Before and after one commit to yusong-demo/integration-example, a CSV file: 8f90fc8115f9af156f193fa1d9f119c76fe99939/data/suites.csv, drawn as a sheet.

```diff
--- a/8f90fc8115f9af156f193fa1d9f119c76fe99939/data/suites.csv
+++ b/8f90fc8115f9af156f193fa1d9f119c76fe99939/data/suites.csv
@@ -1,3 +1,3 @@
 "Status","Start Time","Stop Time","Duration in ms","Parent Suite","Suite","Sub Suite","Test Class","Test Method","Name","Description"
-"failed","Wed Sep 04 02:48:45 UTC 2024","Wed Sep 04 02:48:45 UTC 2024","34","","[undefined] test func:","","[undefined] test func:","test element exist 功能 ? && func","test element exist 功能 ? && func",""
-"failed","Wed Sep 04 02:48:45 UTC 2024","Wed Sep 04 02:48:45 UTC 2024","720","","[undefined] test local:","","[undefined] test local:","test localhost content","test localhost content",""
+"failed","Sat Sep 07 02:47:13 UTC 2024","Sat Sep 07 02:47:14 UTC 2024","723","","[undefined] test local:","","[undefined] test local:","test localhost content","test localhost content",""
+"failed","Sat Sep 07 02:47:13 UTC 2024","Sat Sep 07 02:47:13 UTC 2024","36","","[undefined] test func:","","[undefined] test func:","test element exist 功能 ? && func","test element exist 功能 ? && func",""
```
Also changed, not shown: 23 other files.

....

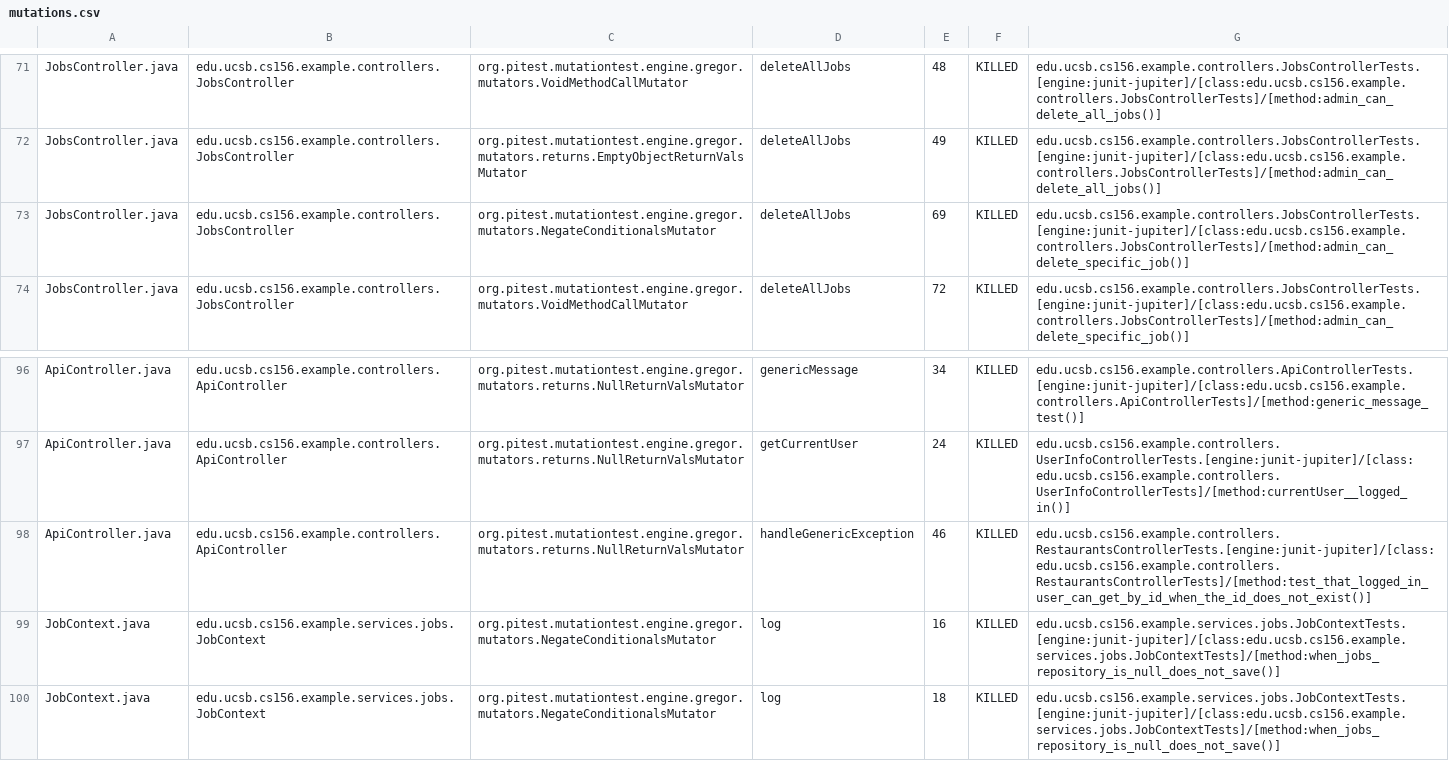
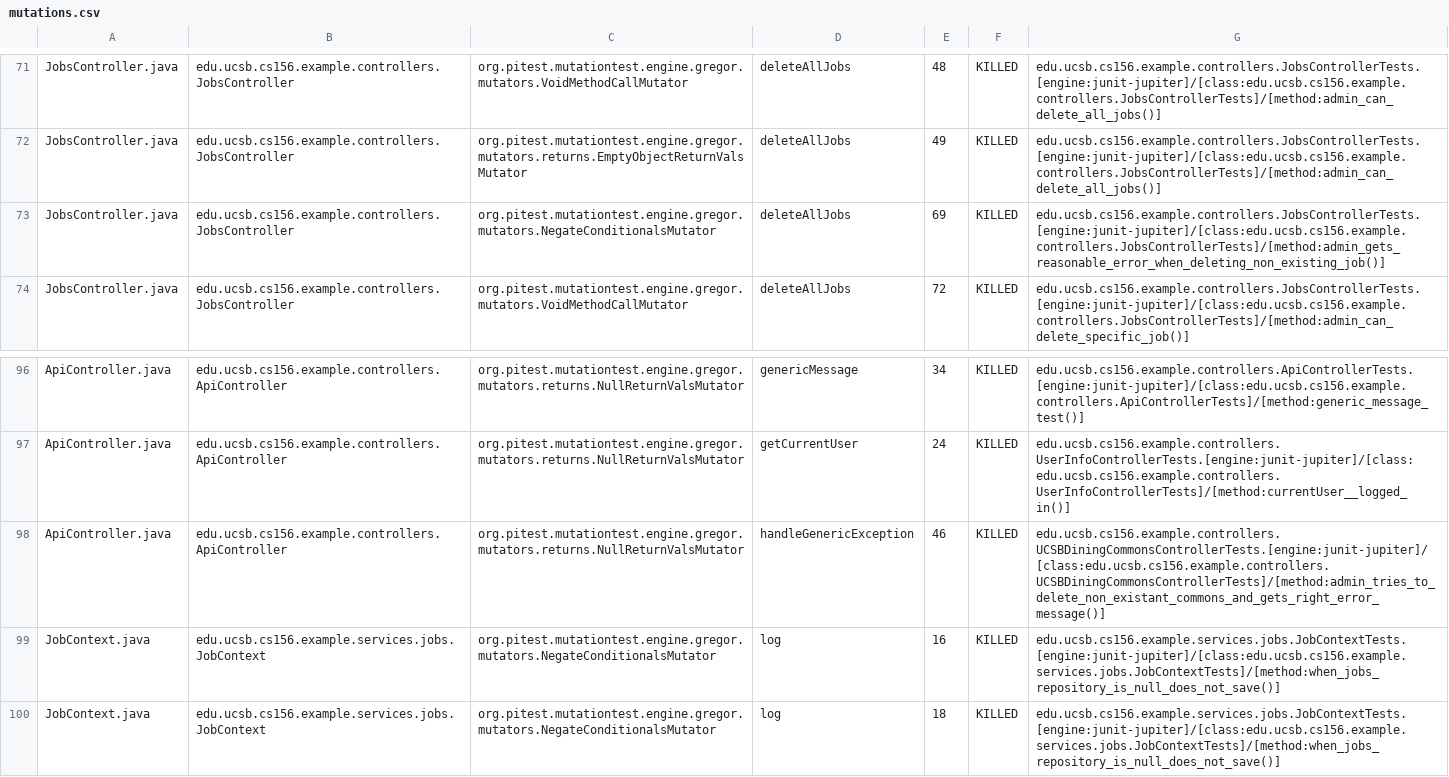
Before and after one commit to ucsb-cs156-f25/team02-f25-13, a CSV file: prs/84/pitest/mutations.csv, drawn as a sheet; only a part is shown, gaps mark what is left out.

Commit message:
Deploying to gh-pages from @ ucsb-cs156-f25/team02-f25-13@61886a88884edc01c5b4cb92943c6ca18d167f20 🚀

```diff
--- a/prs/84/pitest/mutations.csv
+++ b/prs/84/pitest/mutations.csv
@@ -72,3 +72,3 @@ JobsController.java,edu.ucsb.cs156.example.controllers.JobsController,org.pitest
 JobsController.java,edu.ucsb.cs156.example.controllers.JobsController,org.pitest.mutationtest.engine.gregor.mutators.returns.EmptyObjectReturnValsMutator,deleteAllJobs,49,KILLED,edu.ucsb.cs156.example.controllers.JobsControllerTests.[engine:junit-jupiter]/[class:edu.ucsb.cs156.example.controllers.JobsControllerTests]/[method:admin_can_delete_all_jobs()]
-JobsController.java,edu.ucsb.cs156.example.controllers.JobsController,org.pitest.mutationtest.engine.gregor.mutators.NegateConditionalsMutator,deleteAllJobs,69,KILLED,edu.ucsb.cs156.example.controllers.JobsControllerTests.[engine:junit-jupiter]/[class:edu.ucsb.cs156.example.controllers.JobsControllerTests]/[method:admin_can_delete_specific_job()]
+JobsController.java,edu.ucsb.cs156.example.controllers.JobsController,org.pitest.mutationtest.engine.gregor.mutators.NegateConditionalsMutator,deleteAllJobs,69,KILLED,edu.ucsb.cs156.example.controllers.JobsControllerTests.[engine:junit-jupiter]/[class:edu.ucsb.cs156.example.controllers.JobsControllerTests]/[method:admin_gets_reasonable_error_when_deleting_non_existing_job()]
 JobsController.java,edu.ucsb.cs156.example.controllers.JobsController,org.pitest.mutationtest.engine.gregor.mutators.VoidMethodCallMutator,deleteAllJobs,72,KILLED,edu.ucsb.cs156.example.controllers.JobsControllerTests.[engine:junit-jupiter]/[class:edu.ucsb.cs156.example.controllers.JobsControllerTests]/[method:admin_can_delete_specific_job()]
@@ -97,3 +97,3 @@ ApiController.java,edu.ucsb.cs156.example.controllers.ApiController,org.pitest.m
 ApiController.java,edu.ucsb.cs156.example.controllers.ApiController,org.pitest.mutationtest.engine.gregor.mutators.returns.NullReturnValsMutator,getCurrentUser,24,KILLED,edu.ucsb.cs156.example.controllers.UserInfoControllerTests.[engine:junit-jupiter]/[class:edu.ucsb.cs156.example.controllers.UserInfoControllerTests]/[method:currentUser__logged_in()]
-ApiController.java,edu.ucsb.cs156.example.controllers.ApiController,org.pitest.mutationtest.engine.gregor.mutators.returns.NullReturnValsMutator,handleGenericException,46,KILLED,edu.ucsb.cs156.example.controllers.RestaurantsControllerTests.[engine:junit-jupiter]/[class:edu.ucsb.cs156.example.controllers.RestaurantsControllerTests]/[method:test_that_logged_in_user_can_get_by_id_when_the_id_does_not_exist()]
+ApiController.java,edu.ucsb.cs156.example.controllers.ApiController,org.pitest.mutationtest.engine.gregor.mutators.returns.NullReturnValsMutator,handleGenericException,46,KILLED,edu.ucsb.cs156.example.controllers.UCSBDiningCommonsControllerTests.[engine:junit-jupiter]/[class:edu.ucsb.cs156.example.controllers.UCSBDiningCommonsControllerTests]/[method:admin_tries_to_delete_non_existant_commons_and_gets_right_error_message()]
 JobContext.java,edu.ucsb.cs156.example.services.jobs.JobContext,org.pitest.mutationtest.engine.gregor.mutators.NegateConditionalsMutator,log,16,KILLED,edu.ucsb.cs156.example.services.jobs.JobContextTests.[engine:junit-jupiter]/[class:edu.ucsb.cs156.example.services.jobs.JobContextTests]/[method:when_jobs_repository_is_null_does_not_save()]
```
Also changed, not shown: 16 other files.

....

**What needs to be done**
Return solely the count of lines in the data above in which the word "shown" occurs.

**Expected answer**
3